- Gwada Speed Boat
- Clair de vent
Racing Cruising :
- Coco Kafé
- Manga Reva
- Syrius 2
- Youyou Too
Téléthon: three days of solidarity and activity for the support of those in need
Born in France in 1986, the Telethon has become an institution which takes place every years. For three days, televised sporting challenges are underway across all French Departements in order to gather funds to combat rare, neurological, genetic disorders.
Once again this year, Guadeloupe leapt into action in order to help find a cure for these disorders: land-based challenges as well as nautical ones took place between the 8th and 10th of December.
Among them, Philippe Chastanet (Jet ski champion) upheld his bet to complete the crossing between Guadeloupe and Martinique (there and back). Despite some horrific sea conditions, he reached his goal in 10 hours, raising 7,461 Euros. On the swimming side, a ‘palmathon’ gathered 27 swimmers who reached Saint Louis in Marie Galante in 8 hours 20 minutes. Accompanied by Tip Top Croisieres (a day charter catamaran) to allow rotation, the swimmers relayed in order to reach their goal, which was under 12 hours.
Claude Thelier (8th trimaran in the Route du Rhum) had, according to him, established a record for his Pointe a Pitre to Les Saintes crossing: 2 hours and 50 minutes with, on board, 6 young sick children who lived a magical moment. In Saint Francos, Philippe Fiston (10th Imoca Monohull in the Route du Rhum) put on, at the Raisin Clairs beach, a sporting challenge called ’24 hours on the beach’ which grouped together several beach sports.

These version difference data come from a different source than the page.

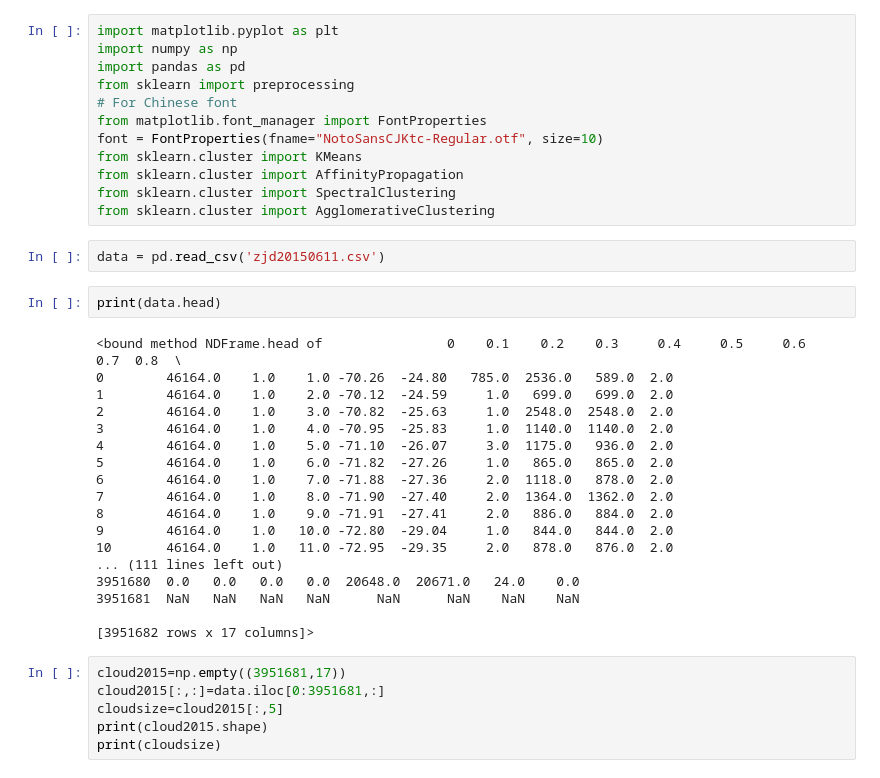
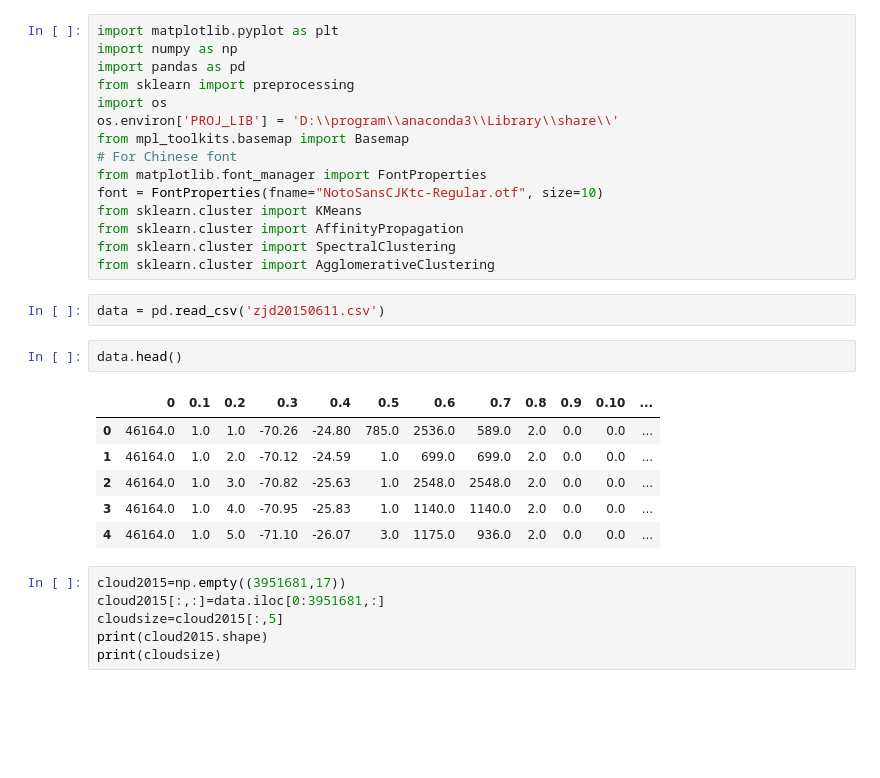
Before and after one commit to jerryjerry9/cloudsat_ml, a Jupyter notebook: Untitled.ipynb, the cells around one changed output. Drawn from its saved outputs; the diff is of its cells as text; blank space fills up the shorter version.

```diff
--- a/Untitled.ipynb
+++ b/Untitled.ipynb
@@ -3,6 +3,9 @@ import matplotlib.pyplot as plt
 import numpy as np
 import pandas as pd
 from sklearn import preprocessing
+import os
+os.environ['PROJ_LIB'] = 'D:\\program\\anaconda3\\Library\\share\\'
+from mpl_toolkits.basemap import Basemap
 # For Chinese font
 from matplotlib.font_manager import FontProperties
 font = FontProperties(fname="NotoSansCJKtc-Regular.otf", size=10)
@@ -12,26 +15,15 @@ from sklearn.cluster import SpectralClustering
 from sklearn.cluster import AgglomerativeClustering
 # %%
 data = pd.read_csv('zjd20150611.csv')
-# %%
-print(data.head)
-# %% [output]
-<bound method NDFrame.head of                0    0.1    0.2    0.3     0.4     0.5     0.6     0.7  0.8  \
-0        46164.0    1.0    1.0 -70.26  -24.80   785.0  2536.0   589.0  2.0
-1        46164.0    1.0    2.0 -70.12  -24.59     1.0   699.0   699.0  2.0
-2        46164.0    1.0    3.0 -70.82  -25.63     1.0  2548.0  2548.0  2.0
-3        46164.0    1.0    4.0 -70.95  -25.83     1.0  1140.0  1140.0  2.0
-4        46164.0    1.0    5.0 -71.10  -26.07     3.0  1175.0   936.0  2.0
-5        46164.0    1.0    6.0 -71.82  -27.26     1.0   865.0   865.0  2.0
-6        46164.0    1.0    7.0 -71.88  -27.36     2.0  1118.0   878.0  2.0
-7        46164.0    1.0    8.0 -71.90  -27.40     2.0  1364.0  1362.0  2.0
-8        46164.0    1.0    9.0 -71.91  -27.41     2.0   886.0   884.0  2.0
-9        46164.0    1.0   10.0 -72.80  -29.04     1.0   844.0   844.0  2.0
-10       46164.0    1.0   11.0 -72.95  -29.35     2.0   878.0   876.0  2.0
-... (111 lines left out)
-3951680  0.0   0.0   0.0   0.0  20648.0  20671.0   24.0    0.0
-3951681  NaN   NaN   NaN   NaN      NaN      NaN    NaN    NaN
-
-[3951682 rows x 17 columns]>
+# %%
+data.head()
+# %% [output]
+|  | 0 | 0.1 | 0.2 | 0.3 | 0.4 | 0.5 | 0.6 | 0.7 | 0.8 | 0.9 | 0.10 | ... |
+| 0 | 46164.0 | 1.0 | 1.0 | -70.26 | -24.80 | 785.0 | 2536.0 | 589.0 | 2.0 | 0.0 | 0.0 | ... |
+| 1 | 46164.0 | 1.0 | 2.0 | -70.12 | -24.59 | 1.0 | 699.0 | 699.0 | 2.0 | 0.0 | 0.0 | ... |
+| 2 | 46164.0 | 1.0 | 3.0 | -70.82 | -25.63 | 1.0 | 2548.0 | 2548.0 | 2.0 | 0.0 | 0.0 | ... |
+| 3 | 46164.0 | 1.0 | 4.0 | -70.95 | -25.83 | 1.0 | 1140.0 | 1140.0 | 2.0 | 0.0 | 0.0 | ... |
+| 4 | 46164.0 | 1.0 | 5.0 | -71.10 | -26.07 | 3.0 | 1175.0 | 936.0 | 2.0 | 0.0 | 0.0 | ... |
 # %%
 cloud2015=np.empty((3951681,17))
 cloud2015[:,:]=data.iloc[0:3951681,:]
```
Also changed, not shown: parts of 10 cells of this notebook.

Back from the Pacific: Geronimo-CapGemini
Olivier de Kersauson’s famous trimaran Geronimo-CapGemini recently made a technical stopover at the Marina Bas du Fort, Gosier. With the support of partners who share the same objectives—pushing the barriers, taking risks, innovation, and teamwork—this eccentric sailor has returned with his record-breaking trimaran after a year and a half in the Pacific Ocean. Olivier de Kersauson is one of the best-known French sailors in the world, the most popular among other sailors and even among Bretons. The sea is his ‘raison d’etre’, his passion.
Records held by Geronimo (2005/2006):
June 2006 Yokohama / San Francisco 4482 miles 13d 22h 38m 28s
May 2006 Yokohama / Hong Kong 1650 Miles 4d 17h 47m 23s
April 2006 San Francisco / Yokohama 4482 Miles 14d 22h 40m 41s
July 2005 Around Australia 6500 Miles 17d12h 57m 5s
August 2005 Sydney Tahiti (Papeete) 3298 Miles 13d 8h 25m 56s
November 2005 Transpacific (Los Angeles / Honolulu) 2215 Miles 4d 19h 31m 37s.